Guidelines for Reproducible and Open Science
Moore/Sloan Data Science Environment
More links: http://uwescience.github.io/reproducible/
Under construction: Most of the pages linked below don’t have much content yet.
Our working definition for reproducible research is that a research result can be replicated by another investigator. Our focus is data science and the reproducibility of computational studies and/or analysis of digital data.
This note summarizes best practices to facilitate reproducible research in data science (and computational science more generally). It is expected that all research conducted with funding from the DSE will be performed in accordance with these guidelines to the extent possible.
See Goals for a discussion of the goals and benefits of adopting these guidelines.
Use version control for all code and documents describing software, workflow, data provenance, etc. Get in the habit of doing this for all projects, whether or not you intend to eventually share it with others.
Git is the recommended version control system. Back up your repositories by maintaining clones on other computers or in the cloud. Using Github is recommended since it greatly facilitates collaboration and eventual sharing. See Git for more details.

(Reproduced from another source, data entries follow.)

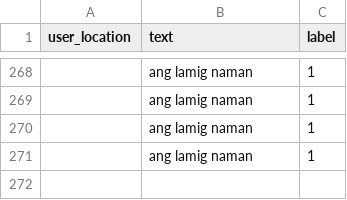
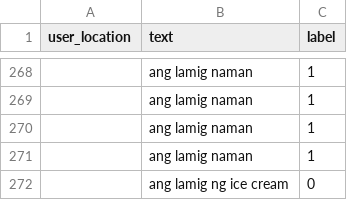
Before and after one commit to joshdb-xv/SentimentAnalysisFramework, a CSV file: backend/data/input/added_tweets.csv, drawn as a sheet; only a part is shown, gaps mark what is left out; the diff names each change by its address in the sheet, - before the commit and + after, or states it on an @@ line.

Commit message:
Data Rebalance

```diff
--- a/backend/data/input/added_tweets.csv
+++ b/backend/data/input/added_tweets.csv
+row 272:  | ang lamig ng ice cream | 0
```
Also changed, not shown: 18 other files.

Use scripts rather than GUIs with data analysis or visualization tools in order in insure that you can reproduce the results. Keep the scripts under version control.
When appropriate, use notebook environments as an easy way to capture and replicate the sequence of instructions (interspersed with documentation and commentary) that led to a result. Suggested tools include IPython notebooks, Sage Worksheets, RStudio (all open source), or Mathematica, Maple, Matlab Publish. See Notebooks for more details.
More generally, document your code so that you can decipher it later and others can understand what you have done. Use literate programming tools to facilitate this when possible. Some examples include doxygen, CWEB, Sphinx. See Code for more details.
When suitable, use workflow management systems to track a series of experiments performed, versions of code used, data provenance, etc. Suggested tools include VisTrails, Taverna, Galaxy. See Workflow for more details.
Data and code provenance, sharing and archiving
Data used in publications (and associated metadata) should be available to readers of the publication - subject of course to privacy requirements or related issues, but sharing should be the default. Data should be deposited in archives that are appropriate for the discipline, data size, and the nature of access. Ensure that your code and data can be properly cited. Many repositories issue a DOI, for example. See Repositories for more details.
Metadata and provenance of data (e.g. original source, date acquired, etc.) should be recorded and archived with the data. See Data for more details.
Code developed as part of the research (e.g. to illustrate a new algorithm or to perform data analysis) should be made available to readers.
Perform internal code reviews and replication studies within your research group to insure that you have archived and adequately documented all code and data needed to reproduce published results. See Code for more details.
Make it clear what the rules are for others to use your code or data, e.g. by attaching a suitable license to code. This increases the chances that others will build on it, and that you will get the proper credit. See Data or Code for more details.
The computation environment should be documented with sufficient detail so that others can create an equivalent environment. It is preferred to use automated tools such as Vagrant for Virtual Machines or make for Unix.
Use virtualization when appropriate to archive the environment in which a code runs, e.g. VirtualBox (which is free) or VMWare, or machine images on cloud computing platforms such as AWS or Windows Azure.
See Virtualization for more details.
See Resources for more discussion of these guidelines and links to other resources and tutorials.